Segment Start: Records
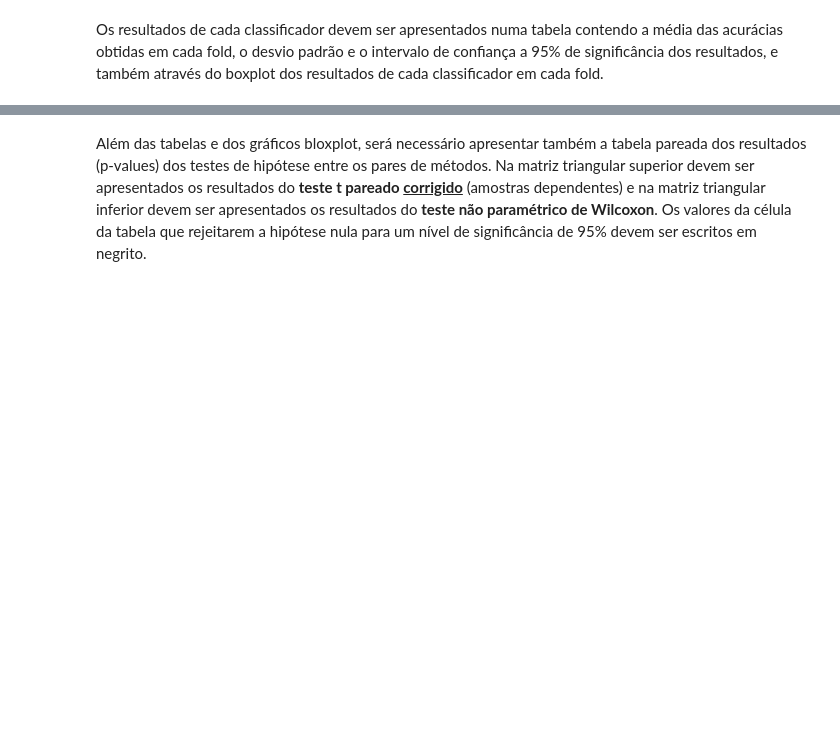
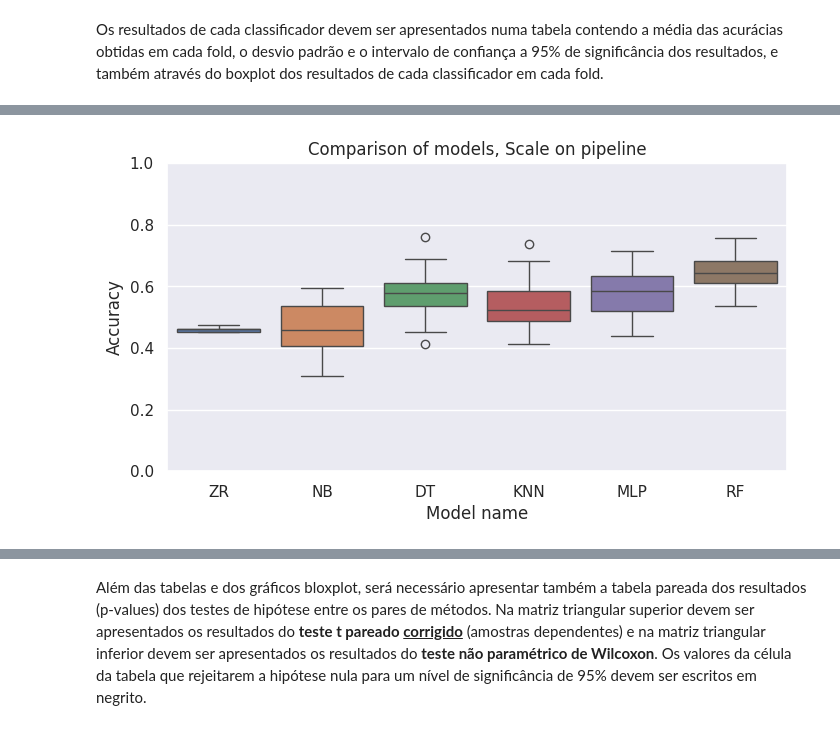
Before and after one commit to Henriquelay/AI-classes, a Jupyter notebook: Trab1/Trab1_Henrique_Layber.ipynb, the cells around one changed output, grey strips where cells are left out. Saved outputs shown, nothing was run; the diff lists cells and outputs as text; code cells hidden in the pictures; blank space fills up the shorter version.

```diff
--- a/Trab1/Trab1_Henrique_Layber.ipynb
+++ b/Trab1/Trab1_Henrique_Layber.ipynb
@@ -284,3 +341,23 @@ plt.show()
+# %%
+agg_pipeline_data = {
+    "ZR": zeroR_pipeline_scores,
+    "NB": naive_bayes_pipeline_scores,
+    "DT": decision_tree_pipeline_scores,
+    "KNN": knn_pipeline_scores,
+    "MLP": mlp_pipeline_scores,
+    "RF": rf_pipeline_scores,
+}
+
+sns.set_theme(rc={"figure.figsize": (8, 4)})
+fig, ax = plt.subplots()
+ax.set(ylim=(0, 1))
+ax.set_xlabel("Model name")
+sns.boxplot(data={k: v["raw"] for k, v in agg_pipeline_data.items()})
+plt.ylabel("Accuracy")
+plt.title("Comparison of models, Scale on pipeline")
+plt.show()
+# %% [output]
+[figure, added]
 # %%
 get_stat = lambda stat_name: [
     model_stats[stat_name] for model_name, model_stats in agg_data.items()
```
Also changed, not shown: parts of 14 cells of this notebook, 1 other file.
Segment End: Records
(Your task):
Looking at the data above, give the number of lines that include "figure"; add nothing else.

(Solution below):
2